START Available records
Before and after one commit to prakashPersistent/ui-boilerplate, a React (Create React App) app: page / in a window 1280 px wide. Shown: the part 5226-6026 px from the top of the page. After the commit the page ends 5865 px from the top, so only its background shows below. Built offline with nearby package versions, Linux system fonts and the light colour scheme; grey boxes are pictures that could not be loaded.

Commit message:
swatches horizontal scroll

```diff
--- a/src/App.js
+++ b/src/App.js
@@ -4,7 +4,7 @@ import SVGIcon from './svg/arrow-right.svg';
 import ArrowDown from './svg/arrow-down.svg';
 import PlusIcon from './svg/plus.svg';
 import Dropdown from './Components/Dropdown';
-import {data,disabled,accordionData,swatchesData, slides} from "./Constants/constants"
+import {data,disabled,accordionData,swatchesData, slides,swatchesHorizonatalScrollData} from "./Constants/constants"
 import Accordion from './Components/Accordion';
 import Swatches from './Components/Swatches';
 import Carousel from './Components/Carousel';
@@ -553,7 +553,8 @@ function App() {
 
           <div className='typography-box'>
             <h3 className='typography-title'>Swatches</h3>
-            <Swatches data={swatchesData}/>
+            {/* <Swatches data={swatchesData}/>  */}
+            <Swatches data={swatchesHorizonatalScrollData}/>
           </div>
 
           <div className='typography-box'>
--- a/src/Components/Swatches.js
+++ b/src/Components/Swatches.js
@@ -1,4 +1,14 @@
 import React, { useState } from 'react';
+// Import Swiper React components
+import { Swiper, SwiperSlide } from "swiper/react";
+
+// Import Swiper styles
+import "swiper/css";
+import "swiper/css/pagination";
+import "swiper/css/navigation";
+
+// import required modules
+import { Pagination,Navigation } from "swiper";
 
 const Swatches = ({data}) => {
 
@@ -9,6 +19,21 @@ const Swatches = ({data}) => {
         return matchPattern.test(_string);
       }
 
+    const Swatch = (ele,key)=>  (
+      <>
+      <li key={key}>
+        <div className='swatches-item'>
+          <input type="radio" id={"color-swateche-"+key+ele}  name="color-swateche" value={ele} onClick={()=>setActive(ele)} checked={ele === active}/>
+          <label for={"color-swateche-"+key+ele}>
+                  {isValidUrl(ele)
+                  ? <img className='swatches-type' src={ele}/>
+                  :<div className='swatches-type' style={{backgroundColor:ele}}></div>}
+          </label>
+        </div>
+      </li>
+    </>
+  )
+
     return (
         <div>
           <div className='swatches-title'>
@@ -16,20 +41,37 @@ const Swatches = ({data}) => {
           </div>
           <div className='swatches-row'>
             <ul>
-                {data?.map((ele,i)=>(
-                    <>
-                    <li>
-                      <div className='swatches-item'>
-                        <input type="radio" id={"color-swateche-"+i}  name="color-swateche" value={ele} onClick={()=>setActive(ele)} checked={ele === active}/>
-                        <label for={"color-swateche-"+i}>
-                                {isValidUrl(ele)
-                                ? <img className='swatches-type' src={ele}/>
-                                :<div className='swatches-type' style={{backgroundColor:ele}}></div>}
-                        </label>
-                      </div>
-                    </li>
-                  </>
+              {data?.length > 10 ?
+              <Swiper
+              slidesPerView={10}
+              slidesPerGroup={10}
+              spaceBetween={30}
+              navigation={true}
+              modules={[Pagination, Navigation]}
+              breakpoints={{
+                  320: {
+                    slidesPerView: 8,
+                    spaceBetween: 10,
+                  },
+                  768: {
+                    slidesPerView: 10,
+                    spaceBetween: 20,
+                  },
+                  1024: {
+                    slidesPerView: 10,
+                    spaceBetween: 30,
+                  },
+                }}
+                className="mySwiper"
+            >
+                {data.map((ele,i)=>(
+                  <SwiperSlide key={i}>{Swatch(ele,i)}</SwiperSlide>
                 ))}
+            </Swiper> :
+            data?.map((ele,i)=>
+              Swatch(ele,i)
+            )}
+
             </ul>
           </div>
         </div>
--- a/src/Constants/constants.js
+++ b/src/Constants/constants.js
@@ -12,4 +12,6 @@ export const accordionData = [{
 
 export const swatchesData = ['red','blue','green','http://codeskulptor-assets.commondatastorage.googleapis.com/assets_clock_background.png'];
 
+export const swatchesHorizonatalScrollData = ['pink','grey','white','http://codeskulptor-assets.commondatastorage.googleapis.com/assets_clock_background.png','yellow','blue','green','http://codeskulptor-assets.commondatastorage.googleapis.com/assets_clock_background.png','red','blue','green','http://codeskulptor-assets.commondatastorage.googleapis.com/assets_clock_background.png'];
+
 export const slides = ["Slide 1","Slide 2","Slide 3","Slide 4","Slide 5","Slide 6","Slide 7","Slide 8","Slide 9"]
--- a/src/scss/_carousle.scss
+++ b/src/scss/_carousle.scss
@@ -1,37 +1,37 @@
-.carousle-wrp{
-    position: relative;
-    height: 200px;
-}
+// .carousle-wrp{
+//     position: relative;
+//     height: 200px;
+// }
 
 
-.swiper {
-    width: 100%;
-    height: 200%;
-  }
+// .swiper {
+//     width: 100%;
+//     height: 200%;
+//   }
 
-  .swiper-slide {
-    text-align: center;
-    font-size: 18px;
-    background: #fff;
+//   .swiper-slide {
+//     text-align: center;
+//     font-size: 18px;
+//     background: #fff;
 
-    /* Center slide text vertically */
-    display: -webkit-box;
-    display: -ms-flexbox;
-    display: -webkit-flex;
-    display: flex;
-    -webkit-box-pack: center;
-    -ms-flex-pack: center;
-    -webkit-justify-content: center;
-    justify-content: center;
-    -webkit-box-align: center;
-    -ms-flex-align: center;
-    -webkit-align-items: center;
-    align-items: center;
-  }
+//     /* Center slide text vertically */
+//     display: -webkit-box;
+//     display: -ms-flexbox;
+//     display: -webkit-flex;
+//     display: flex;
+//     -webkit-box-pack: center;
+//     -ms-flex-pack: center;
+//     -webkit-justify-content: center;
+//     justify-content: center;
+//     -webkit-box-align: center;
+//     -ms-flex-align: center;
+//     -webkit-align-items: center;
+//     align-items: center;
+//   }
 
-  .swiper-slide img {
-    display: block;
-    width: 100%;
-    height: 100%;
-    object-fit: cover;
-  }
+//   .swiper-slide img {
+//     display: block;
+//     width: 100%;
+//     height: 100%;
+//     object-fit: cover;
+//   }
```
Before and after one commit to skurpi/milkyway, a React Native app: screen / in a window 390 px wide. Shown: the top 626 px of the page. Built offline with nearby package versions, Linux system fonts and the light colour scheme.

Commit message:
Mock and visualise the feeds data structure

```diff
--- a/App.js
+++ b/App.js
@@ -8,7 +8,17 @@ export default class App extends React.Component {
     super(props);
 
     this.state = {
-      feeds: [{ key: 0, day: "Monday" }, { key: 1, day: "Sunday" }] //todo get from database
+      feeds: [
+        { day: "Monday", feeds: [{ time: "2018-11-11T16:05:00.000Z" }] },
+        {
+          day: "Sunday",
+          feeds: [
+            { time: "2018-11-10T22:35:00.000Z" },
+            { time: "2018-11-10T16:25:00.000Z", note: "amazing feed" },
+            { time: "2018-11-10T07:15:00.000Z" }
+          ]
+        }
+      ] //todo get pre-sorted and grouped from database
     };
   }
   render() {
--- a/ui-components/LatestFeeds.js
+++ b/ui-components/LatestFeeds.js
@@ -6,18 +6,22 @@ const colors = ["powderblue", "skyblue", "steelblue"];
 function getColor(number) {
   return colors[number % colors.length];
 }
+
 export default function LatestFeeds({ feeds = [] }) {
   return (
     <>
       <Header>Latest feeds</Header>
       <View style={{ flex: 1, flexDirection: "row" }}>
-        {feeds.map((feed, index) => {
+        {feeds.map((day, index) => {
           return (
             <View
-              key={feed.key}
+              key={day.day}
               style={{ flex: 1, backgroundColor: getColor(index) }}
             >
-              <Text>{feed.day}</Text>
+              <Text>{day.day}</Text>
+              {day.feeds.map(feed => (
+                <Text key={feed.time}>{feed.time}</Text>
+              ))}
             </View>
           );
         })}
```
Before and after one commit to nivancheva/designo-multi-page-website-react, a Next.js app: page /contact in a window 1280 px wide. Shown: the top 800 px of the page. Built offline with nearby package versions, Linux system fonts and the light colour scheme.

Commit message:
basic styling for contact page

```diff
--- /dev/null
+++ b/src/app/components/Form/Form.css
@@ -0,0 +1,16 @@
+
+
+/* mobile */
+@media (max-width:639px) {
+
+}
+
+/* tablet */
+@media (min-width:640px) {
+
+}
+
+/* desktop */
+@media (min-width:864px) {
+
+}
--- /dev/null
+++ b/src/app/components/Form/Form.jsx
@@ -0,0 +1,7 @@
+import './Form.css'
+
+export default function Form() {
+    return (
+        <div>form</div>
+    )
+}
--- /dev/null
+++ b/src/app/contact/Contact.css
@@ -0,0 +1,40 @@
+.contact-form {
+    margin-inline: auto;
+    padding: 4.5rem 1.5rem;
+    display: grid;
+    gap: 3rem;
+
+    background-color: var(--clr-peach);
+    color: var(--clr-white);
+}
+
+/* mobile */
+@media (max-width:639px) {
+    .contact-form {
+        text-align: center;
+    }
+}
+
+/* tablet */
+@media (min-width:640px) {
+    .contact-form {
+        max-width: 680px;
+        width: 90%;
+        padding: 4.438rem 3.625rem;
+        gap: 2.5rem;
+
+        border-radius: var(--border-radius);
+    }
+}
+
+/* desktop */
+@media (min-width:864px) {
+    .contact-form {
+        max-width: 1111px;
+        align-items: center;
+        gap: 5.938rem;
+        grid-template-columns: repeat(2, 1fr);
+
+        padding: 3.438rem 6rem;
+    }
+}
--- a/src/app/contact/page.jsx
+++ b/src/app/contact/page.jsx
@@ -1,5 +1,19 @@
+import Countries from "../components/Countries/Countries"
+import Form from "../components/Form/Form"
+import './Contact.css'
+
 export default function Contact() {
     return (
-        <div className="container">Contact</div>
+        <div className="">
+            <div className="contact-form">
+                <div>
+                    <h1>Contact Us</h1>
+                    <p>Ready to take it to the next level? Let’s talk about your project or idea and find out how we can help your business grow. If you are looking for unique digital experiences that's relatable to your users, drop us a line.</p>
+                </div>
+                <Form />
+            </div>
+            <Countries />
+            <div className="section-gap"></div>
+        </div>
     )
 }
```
END Available records
### About this task
If a line of the material contains the string "page", count it; give only the total.

### Task answer
6